Young ends season on high note
He saddles four on Friday and Sunday
He got moving late but he certainly closed in well.
We're talking about trainer Young Keah Yong - or KY Young, as he is better known in racing circles.
When he saddled Mon Energy to win the second event at Kranji on Sunday, it confirmed one thing. The hard work is paying off.
It's never easy to win on debut but that's what Mon Energy did. And for Young, it would be the end of a great weekend.
He had saddled his fourth winner over the final two days of racing.
A treble on Friday and this one on Sunday.
Young's treble on Friday came courtesy of Gratus in Race 2, Sierra Conqueror in the sixth and Pegasus Junior in Race 7.
It was just a week earlier - on Dec 2 - the 40-year-old punched in a double with My Dreamliner taking out the Restricted Maiden event and Ol Mate Buzzer winning the fifth.
As for Ol Mate Buzzer, who was ridden by Michael Rodd, it was a race-to-race double which served to put on notice Young's ability to get his horses to hold form.
But what really caught the attention were the victories of Sierra Conqueror, My Dreamliner and Mon Energy.
All three won on debut which tells us one thing. In the season to come, keep a close watch on Young's newbies. They could be the way to go.
If ever there was an easy winner, it had to be My Dreamliner. He won by 2½ lengths.
A bargain buy at just $8,000, the son of Dream Ahead, could - like his name does suggest - be flying high in 2019.
In these days of big spending at the sales, Mon Energy was another bargain buy, costing just $24,000. But, like they say, it's not how much you pay - but what you're buying.
And in Mon Energy and My Dreamliner, the owners seem to have found that one thing that's invisible in the sales ring - desire.
Indeed, to Mon Energy's owner, Singapore Athletics chief Tang Weng Fei, his three-year-old must now look like a gold medal.

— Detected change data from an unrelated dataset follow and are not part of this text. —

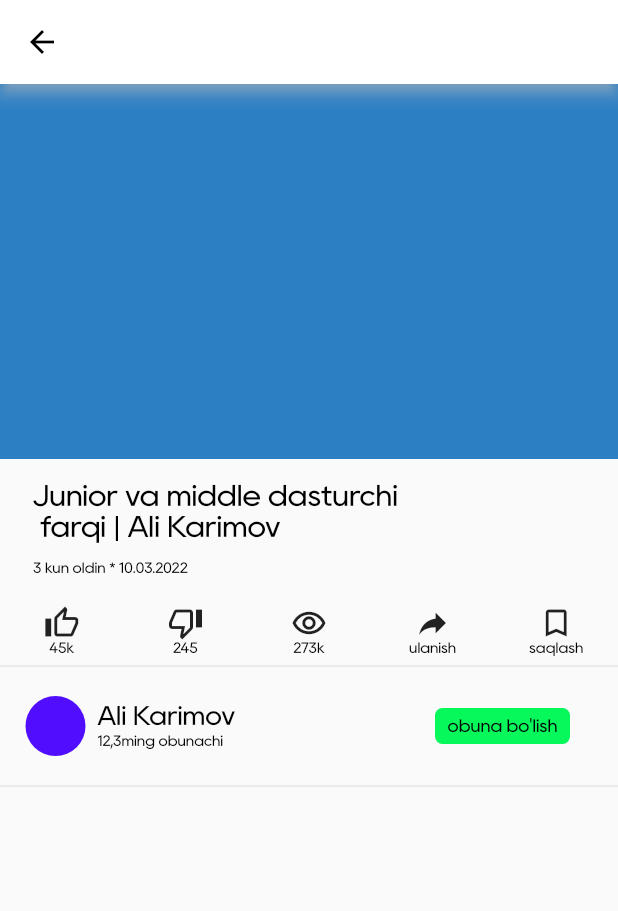
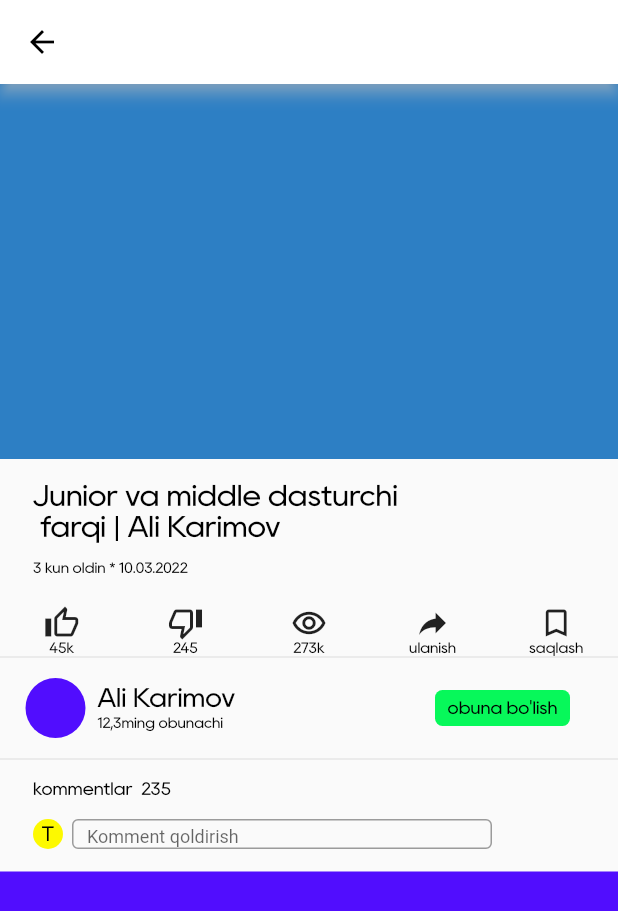
Before and after one commit to islomnurullayev/Ibs-platform, a Flutter app: the WebiinarPage screen opened directly, on a phone screen of 412 x 824 dp. Shown: the top 911 px of the screen. Run offline on Flutter 3.47's test engine with Material 2 defaults, Android fonts, the phone set to English and light mode, and no system bars; our stand-ins replace video_player; network calls fail.

```diff
--- a/lib/Communitypages/webinar.dart
+++ b/lib/Communitypages/webinar.dart
@@ -27,8 +27,10 @@ class _WebiinarPageState extends State<WebiinarPage> {
           ),
         ),
         body: SingleChildScrollView(
-          child: Column(
-            crossAxisAlignment: CrossAxisAlignment.start,
+          child: ListView(
+            scrollDirection: Axis.vertical,
+            shrinkWrap: true,
+            physics: ScrollPhysics(),
             children: [
               Container(
                 height: 250,
@@ -118,7 +120,9 @@ class _WebiinarPageState extends State<WebiinarPage> {
                   ),
                 ],
               ),
-              Divider(),
+              Divider(
+                height: 4,
+              ),
               Padding(
                 padding: const EdgeInsets.only(left: 17.0, top: 12, bottom: 12),
                 child: Row(
@@ -163,7 +167,86 @@ class _WebiinarPageState extends State<WebiinarPage> {
                   ],
                 ),
               ),
-              Divider()
+              Divider(
+                height: 4,
+              ),
+              Container(
+                height: 18,
+                width: 110,
+                margin: EdgeInsets.only(left: 22, top: 12),
+                child: Text(
+                  'kommentlar  235',
+                  style: Style.office,
+                ),
+              ),
+              Padding(
+                padding: const EdgeInsets.only(left: 22, top: 8),
+                child: Row(
+                  children: [
+                    CircleAvatar(
+                      radius: 10,
+                      backgroundColor: Style.colors.yellow,
+                      child: Center(
+                        child: Text(
+                          'T',
+                          style: Style.seeComments,
+                        ),
+                      ),
+                    ),
+                    Container(
+                      margin: EdgeInsets.only(left: 6, right: 32),
+                      height: 20,
+                      width: 280,
+                      child: TextFormField(
+                        decoration: InputDecoration(
+                            border: OutlineInputBorder(),
+                            hintText: Style.texts.putComments,
+                            hintStyle: TextStyle(fontSize: 12),
+                            contentPadding: EdgeInsets.only(top: 3, left: 10)),
+                      ),
+                    ),
+                  ],
+                ),
+              ),
+              Container(
+                margin: EdgeInsets.only(top: 15),
+                height: 250,
+                width: double.infinity,
+                color: Style.colors.blue,
+              ),
+              Container(
+                margin: EdgeInsets.only(top: 15),
+                height: 250,
+                width: double.infinity,
+                color: Style.colors.blue,
+              ),
+              Padding(
+                padding: const EdgeInsets.only(top: 8, left: 22),
+                child: Row(children: [
+                  CircleAvatar(
+                    backgroundColor: Style.colors.fiolet,
+                  ),
+                  SizedBox(
+                    width: 8,
+                  ),
+                  Column(
+                    crossAxisAlignment: CrossAxisAlignment.start,
+                    children: [
+                      Text(
+                        'Junior va middle dasturchi farqi! ',
+                        style: Style.username11,
+                      ),
+                      SizedBox(
+                        height: 4,
+                      ),
+                      Text(
+                        'Maraim Tuxtasunov  *   49k * 1 oy oldin',
+                        style: Style.timecourse,
+                      )
+                    ],
+                  ),
+                ]),
+              )
             ],
           ),
         ),
--- a/lib/theme/style.dart
+++ b/lib/theme/style.dart
@@ -139,6 +139,12 @@ class Style {
     fontWeight: FontWeight.w400,
     fontFamily: fontFamily,
   );
+  static TextStyle avatartext = TextStyle(
+    color: colors.black,
+    fontSize: 20,
+    fontWeight: FontWeight.w700,
+    fontFamily: fontFamily,
+  );
 
   static TextStyle courcename = TextStyle(
     color: colors.black,
```
Also changed, not shown: lib/Communitypages/blogpage.dart (added, +99 -0 lines), lib/Communitypages/community.dart (+6 -1 lines), lib/home/home.dart (+2 -5 lines), lib/moodboard.dart (+0 -25 lines).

Like his rider Vlad Duric said: "Mon Energy is going to be a nice bread and butter horse."
Young began training in July last year, making this his first full season.
But he has been no stranger to the business.
He started out as a syce with trainer Charles Leck. That was in 2001 and he had a stint with David Kok before becoming assistant trainer to Desmond Koh in 2012.
An unassuming chap, Young doesn't clonk you over the head in those post-race interviews. Instead he's quiet and, like when reaching for a pearl in an oyster, interviewers sometimes have dig hard for a gem or two.
It's like he prefers to let his deeds to the talking.
This season, Young saddled 35 winners, 22 seconds and 25 thirds - and he's just getting started.